* **Task statement**: Each entry is to be retyped exactly as it appears, and each image is to be dropped.

-*-

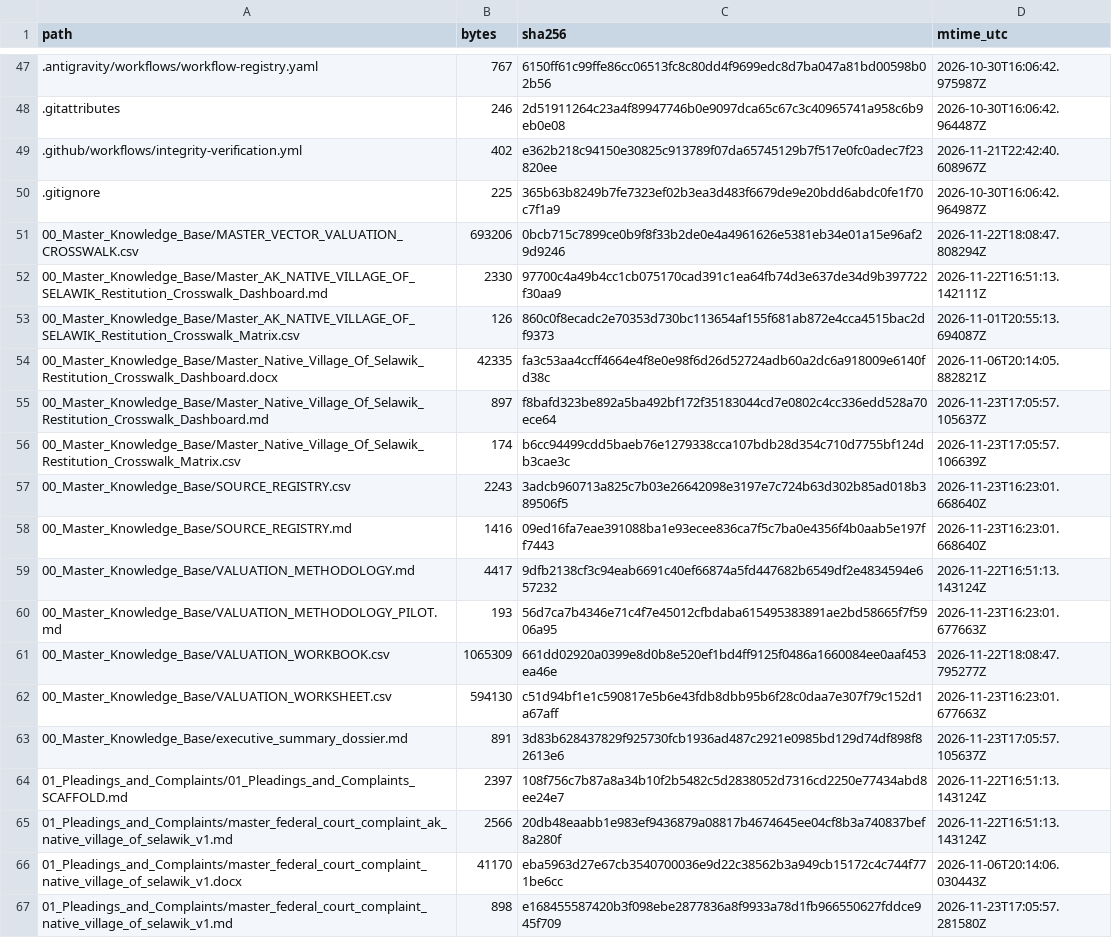
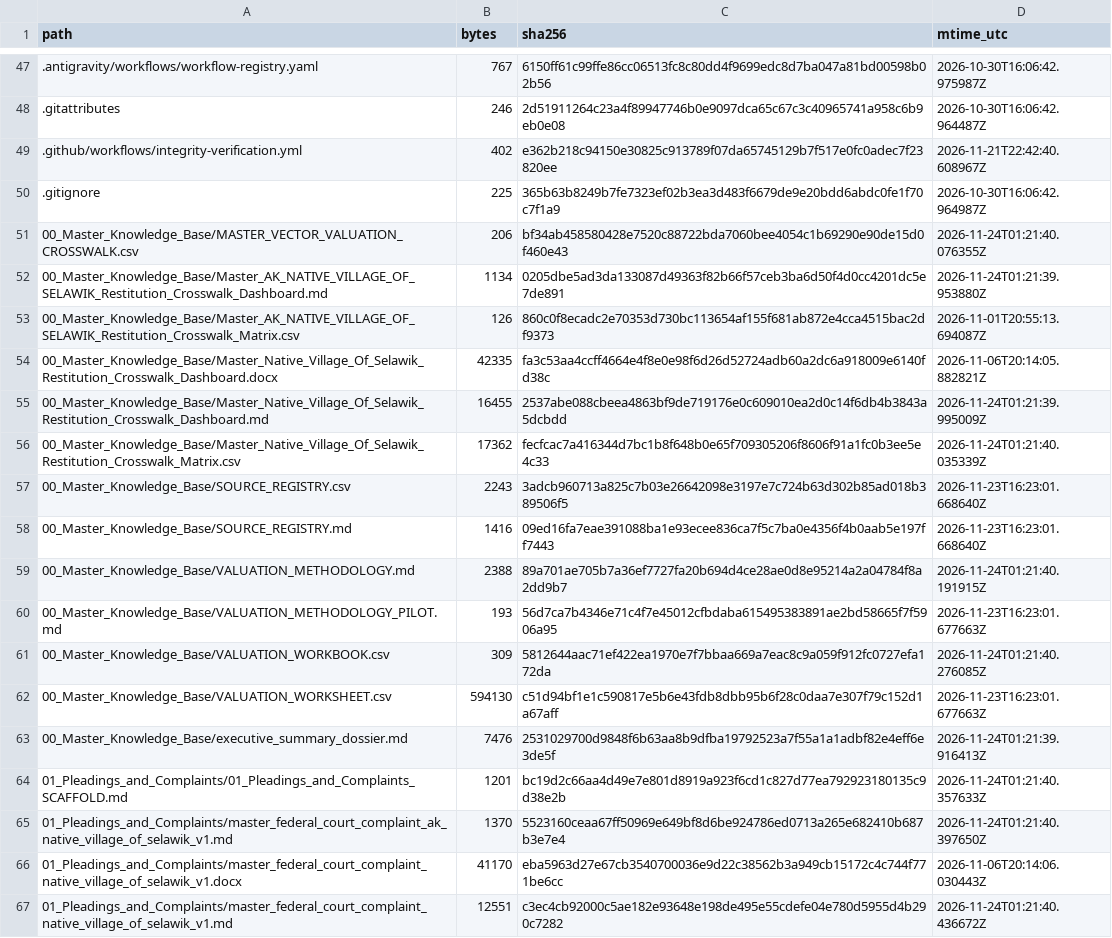
Before and after one commit to GlobalRestitutionAlliance/turtle-island-us-ak-native-village-of-selawik-master-litigation, a CSV file: 99_Archives_and_Manifests/MANIFEST_SHA256.csv, drawn as a sheet; only a part is shown, gaps mark what is left out; the diff covers the shown part only.

```diff
--- a/99_Archives_and_Manifests/MANIFEST_SHA256.csv
+++ b/99_Archives_and_Manifests/MANIFEST_SHA256.csv
@@ -50,18 +50,18 @@ path,bytes,sha256,mtime_utc
 .gitignore,225,365b63b8249b7fe7323ef02b3ea3d483f6679de9e20bdd6abdc0fe1f70c7f1a9,2026-10-30T16:06:42.964987Z
-00_Master_Knowledge_Base/MASTER_VECTOR_VALUATION_CROSSWALK.csv,693206,0bcb715c7899ce0b9f8f33b2de0e4a4961626e5381eb34e01a15e96af29d9246,2026-11-22T18:08:47.808294Z
-00_Master_Knowledge_Base/Master_AK_NATIVE_VILLAGE_OF_SELAWIK_Restitution_Crosswalk_Dashboard.md,2330,97700c4a49b4cc1cb075170cad391c1ea64fb74d3e637de34d9b397722f30aa9,2026-11-22T16:51:13.142111Z
+00_Master_Knowledge_Base/MASTER_VECTOR_VALUATION_CROSSWALK.csv,206,bf34ab458580428e7520c88722bda7060bee4054c1b69290e90de15d0f460e43,2026-11-24T01:21:40.076355Z
+00_Master_Knowledge_Base/Master_AK_NATIVE_VILLAGE_OF_SELAWIK_Restitution_Crosswalk_Dashboard.md,1134,0205dbe5ad3da133087d49363f82b66f57ceb3ba6d50f4d0cc4201dc5e7de891,2026-11-24T01:21:39.953880Z
 00_Master_Knowledge_Base/Master_AK_NATIVE_VILLAGE_OF_SELAWIK_Restitution_Crosswalk_Matrix.csv,126,860c0f8ecadc2e70353d730bc113654af155f681ab872e4cca4515bac2df9373,2026-11-01T20:55:13.694087Z
 00_Master_Knowledge_Base/Master_Native_Village_Of_Selawik_Restitution_Crosswalk_Dashboard.docx,42335,fa3c53aa4ccff4664e4f8e0e98f6d26d52724adb60a2dc6a918009e6140fd38c,2026-11-06T20:14:05.882821Z
-00_Master_Knowledge_Base/Master_Native_Village_Of_Selawik_Restitution_Crosswalk_Dashboard.md,897,f8bafd323be892a5ba492bf172f35183044cd7e0802c4cc336edd528a70ece64,2026-11-23T17:05:57.105637Z
-00_Master_Knowledge_Base/Master_Native_Village_Of_Selawik_Restitution_Crosswalk_Matrix.csv,174,b6cc94499cdd5baeb76e1279338cca107bdb28d354c710d7755bf124db3cae3c,2026-11-23T17:05:57.106639Z
+00_Master_Knowledge_Base/Master_Native_Village_Of_Selawik_Restitution_Crosswalk_Dashboard.md,16455,2537abe088cbeea4863bf9de719176e0c609010ea2d0c14f6db4b3843a5dcbdd,2026-11-24T01:21:39.995009Z
+00_Master_Knowledge_Base/Master_Native_Village_Of_Selawik_Restitution_Crosswalk_Matrix.csv,17362,fecfcac7a416344d7bc1b8f648b0e65f709305206f8606f91a1fc0b3ee5e4c33,2026-11-24T01:21:40.035339Z
 00_Master_Knowledge_Base/SOURCE_REGISTRY.csv,2243,3adcb960713a825c7b03e26642098e3197e7c724b63d302b85ad018b389506f5,2026-11-23T16:23:01.668640Z
 00_Master_Knowledge_Base/SOURCE_REGISTRY.md,1416,09ed16fa7eae391088ba1e93ecee836ca7f5c7ba0e4356f4b0aab5e197ff7443,2026-11-23T16:23:01.668640Z
-00_Master_Knowledge_Base/VALUATION_METHODOLOGY.md,4417,9dfb2138cf3c94eab6691c40ef66874a5fd447682b6549df2e4834594e657232,2026-11-22T16:51:13.143124Z
+00_Master_Knowledge_Base/VALUATION_METHODOLOGY.md,2388,89a701ae705b7a36ef7727fa20b694d4ce28ae0d8e95214a2a04784f8a2dd9b7,2026-11-24T01:21:40.191915Z
 00_Master_Knowledge_Base/VALUATION_METHODOLOGY_PILOT.md,193,56d7ca7b4346e71c4f7e45012cfbdaba615495383891ae2bd58665f7f5906a95,2026-11-23T16:23:01.677663Z
-00_Master_Knowledge_Base/VALUATION_WORKBOOK.csv,1065309,661dd02920a0399e8d0b8e520ef1bd4ff9125f0486a1660084ee0aaf453ea46e,2026-11-22T18:08:47.795277Z
+00_Master_Knowledge_Base/VALUATION_WORKBOOK.csv,309,5812644aac71ef422ea1970e7f7bbaa669a7eac8c9a059f912fc0727efa172da,2026-11-24T01:21:40.276085Z
 00_Master_Knowledge_Base/VALUATION_WORKSHEET.csv,594130,c51d94bf1e1c590817e5b6e43fdb8dbb95b6f28c0daa7e307f79c152d1a67aff,2026-11-23T16:23:01.677663Z
-00_Master_Knowledge_Base/executive_summary_dossier.md,891,3d83b628437829f925730fcb1936ad487c2921e0985bd129d74df898f82613e6,2026-11-23T17:05:57.105637Z
-01_Pleadings_and_Complaints/01_Pleadings_and_Complaints_SCAFFOLD.md,2397,108f756c7b87a8a34b10f2b5482c5d2838052d7316cd2250e77434abd8ee24e7,2026-11-22T16:51:13.143124Z
-01_Pleadings_and_Complaints/master_federal_court_complaint_ak_native_village_of_selawik_v1.md,2566,20db48eaabb1e983ef9436879a08817b4674645ee04cf8b3a740837bef8a280f,2026-11-22T16:51:13.143124Z
+00_Master_Knowledge_Base/executive_summary_dossier.md,7476,2531029700d9848f6b63aa8b9dfba19792523a7f55a1a1adbf82e4eff6e3de5f,2026-11-24T01:21:39.916413Z
+01_Pleadings_and_Complaints/01_Pleadings_and_Complaints_SCAFFOLD.md,1201,bc19d2c66aa4d49e7e801d8919a923f6cd1c827d77ea792923180135c9d38e2b,2026-11-24T01:21:40.357633Z
+01_Pleadings_and_Complaints/master_federal_court_complaint_ak_native_village_of_selawik_v1.md,1370,5523160ceaa67ff50969e649bf8d6be924786ed0713a265e682410b687b3e7e4,2026-11-24T01:21:40.397650Z
 01_Pleadings_and_Complaints/master_federal_court_complaint_native_village_of_selawik_v1.docx,41170,eba5963d27e67cb3540700036e9d22c38562b3a949cb15172c4c744f771be6cc,2026-11-06T20:14:06.030443Z
-01_Pleadings_and_Complaints/master_federal_court_complaint_native_village_of_selawik_v1.md,898,e168455587420b3f098ebe2877836a8f9933a78d1fb966550627fddce945f709,2026-11-23T17:05:57.281580Z
+01_Pleadings_and_Complaints/master_federal_court_complaint_native_village_of_selawik_v1.md,12551,c3ec4cb92000c5ae182e93648e198de495e55cdefe04e780d5955d4b290c7282,2026-11-24T01:21:40.436672Z
```
Also changed, not shown: 86 edited cells elsewhere in this file, 39 other files.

-*-

* **Task result**:
Before and after one commit to GlobalRestitutionAlliance/turtle-island-us-ak-native-village-of-selawik-master-litigation, a CSV file: 99_Archives_and_Manifests/MANIFEST_SHA256.csv, drawn as a sheet; only a part is shown, gaps mark what is left out; the diff covers the shown part only.

```diff
--- a/99_Archives_and_Manifests/MANIFEST_SHA256.csv
+++ b/99_Archives_and_Manifests/MANIFEST_SHA256.csv
@@ -50,18 +50,18 @@ path,bytes,sha256,mtime_utc
 .gitignore,225,365b63b8249b7fe7323ef02b3ea3d483f6679de9e20bdd6abdc0fe1f70c7f1a9,2026-10-30T16:06:42.964987Z
-00_Master_Knowledge_Base/MASTER_VECTOR_VALUATION_CROSSWALK.csv,693206,0bcb715c7899ce0b9f8f33b2de0e4a4961626e5381eb34e01a15e96af29d9246,2026-11-22T18:08:47.808294Z
-00_Master_Knowledge_Base/Master_AK_NATIVE_VILLAGE_OF_SELAWIK_Restitution_Crosswalk_Dashboard.md,2330,97700c4a49b4cc1cb075170cad391c1ea64fb74d3e637de34d9b397722f30aa9,2026-11-22T16:51:13.142111Z
+00_Master_Knowledge_Base/MASTER_VECTOR_VALUATION_CROSSWALK.csv,206,bf34ab458580428e7520c88722bda7060bee4054c1b69290e90de15d0f460e43,2026-11-24T01:21:40.076355Z
+00_Master_Knowledge_Base/Master_AK_NATIVE_VILLAGE_OF_SELAWIK_Restitution_Crosswalk_Dashboard.md,1134,0205dbe5ad3da133087d49363f82b66f57ceb3ba6d50f4d0cc4201dc5e7de891,2026-11-24T01:21:39.953880Z
 00_Master_Knowledge_Base/Master_AK_NATIVE_VILLAGE_OF_SELAWIK_Restitution_Crosswalk_Matrix.csv,126,860c0f8ecadc2e70353d730bc113654af155f681ab872e4cca4515bac2df9373,2026-11-01T20:55:13.694087Z
 00_Master_Knowledge_Base/Master_Native_Village_Of_Selawik_Restitution_Crosswalk_Dashboard.docx,42335,fa3c53aa4ccff4664e4f8e0e98f6d26d52724adb60a2dc6a918009e6140fd38c,2026-11-06T20:14:05.882821Z
-00_Master_Knowledge_Base/Master_Native_Village_Of_Selawik_Restitution_Crosswalk_Dashboard.md,897,f8bafd323be892a5ba492bf172f35183044cd7e0802c4cc336edd528a70ece64,2026-11-23T17:05:57.105637Z
-00_Master_Knowledge_Base/Master_Native_Village_Of_Selawik_Restitution_Crosswalk_Matrix.csv,174,b6cc94499cdd5baeb76e1279338cca107bdb28d354c710d7755bf124db3cae3c,2026-11-23T17:05:57.106639Z
+00_Master_Knowledge_Base/Master_Native_Village_Of_Selawik_Restitution_Crosswalk_Dashboard.md,16455,2537abe088cbeea4863bf9de719176e0c609010ea2d0c14f6db4b3843a5dcbdd,2026-11-24T01:21:39.995009Z
+00_Master_Knowledge_Base/Master_Native_Village_Of_Selawik_Restitution_Crosswalk_Matrix.csv,17362,fecfcac7a416344d7bc1b8f648b0e65f709305206f8606f91a1fc0b3ee5e4c33,2026-11-24T01:21:40.035339Z
 00_Master_Knowledge_Base/SOURCE_REGISTRY.csv,2243,3adcb960713a825c7b03e26642098e3197e7c724b63d302b85ad018b389506f5,2026-11-23T16:23:01.668640Z
 00_Master_Knowledge_Base/SOURCE_REGISTRY.md,1416,09ed16fa7eae391088ba1e93ecee836ca7f5c7ba0e4356f4b0aab5e197ff7443,2026-11-23T16:23:01.668640Z
-00_Master_Knowledge_Base/VALUATION_METHODOLOGY.md,4417,9dfb2138cf3c94eab6691c40ef66874a5fd447682b6549df2e4834594e657232,2026-11-22T16:51:13.143124Z
+00_Master_Knowledge_Base/VALUATION_METHODOLOGY.md,2388,89a701ae705b7a36ef7727fa20b694d4ce28ae0d8e95214a2a04784f8a2dd9b7,2026-11-24T01:21:40.191915Z
 00_Master_Knowledge_Base/VALUATION_METHODOLOGY_PILOT.md,193,56d7ca7b4346e71c4f7e45012cfbdaba615495383891ae2bd58665f7f5906a95,2026-11-23T16:23:01.677663Z
-00_Master_Knowledge_Base/VALUATION_WORKBOOK.csv,1065309,661dd02920a0399e8d0b8e520ef1bd4ff9125f0486a1660084ee0aaf453ea46e,2026-11-22T18:08:47.795277Z
+00_Master_Knowledge_Base/VALUATION_WORKBOOK.csv,309,5812644aac71ef422ea1970e7f7bbaa669a7eac8c9a059f912fc0727efa172da,2026-11-24T01:21:40.276085Z
 00_Master_Knowledge_Base/VALUATION_WORKSHEET.csv,594130,c51d94bf1e1c590817e5b6e43fdb8dbb95b6f28c0daa7e307f79c152d1a67aff,2026-11-23T16:23:01.677663Z
-00_Master_Knowledge_Base/executive_summary_dossier.md,891,3d83b628437829f925730fcb1936ad487c2921e0985bd129d74df898f82613e6,2026-11-23T17:05:57.105637Z
-01_Pleadings_and_Complaints/01_Pleadings_and_Complaints_SCAFFOLD.md,2397,108f756c7b87a8a34b10f2b5482c5d2838052d7316cd2250e77434abd8ee24e7,2026-11-22T16:51:13.143124Z
-01_Pleadings_and_Complaints/master_federal_court_complaint_ak_native_village_of_selawik_v1.md,2566,20db48eaabb1e983ef9436879a08817b4674645ee04cf8b3a740837bef8a280f,2026-11-22T16:51:13.143124Z
+00_Master_Knowledge_Base/executive_summary_dossier.md,7476,2531029700d9848f6b63aa8b9dfba19792523a7f55a1a1adbf82e4eff6e3de5f,2026-11-24T01:21:39.916413Z
+01_Pleadings_and_Complaints/01_Pleadings_and_Complaints_SCAFFOLD.md,1201,bc19d2c66aa4d49e7e801d8919a923f6cd1c827d77ea792923180135c9d38e2b,2026-11-24T01:21:40.357633Z
+01_Pleadings_and_Complaints/master_federal_court_complaint_ak_native_village_of_selawik_v1.md,1370,5523160ceaa67ff50969e649bf8d6be924786ed0713a265e682410b687b3e7e4,2026-11-24T01:21:40.397650Z
 01_Pleadings_and_Complaints/master_federal_court_complaint_native_village_of_selawik_v1.docx,41170,eba5963d27e67cb3540700036e9d22c38562b3a949cb15172c4c744f771be6cc,2026-11-06T20:14:06.030443Z
-01_Pleadings_and_Complaints/master_federal_court_complaint_native_village_of_selawik_v1.md,898,e168455587420b3f098ebe2877836a8f9933a78d1fb966550627fddce945f709,2026-11-23T17:05:57.281580Z
+01_Pleadings_and_Complaints/master_federal_court_complaint_native_village_of_selawik_v1.md,12551,c3ec4cb92000c5ae182e93648e198de495e55cdefe04e780d5955d4b290c7282,2026-11-24T01:21:40.436672Z
```
Also changed, not shown: 86 edited cells elsewhere in this file, 39 other files.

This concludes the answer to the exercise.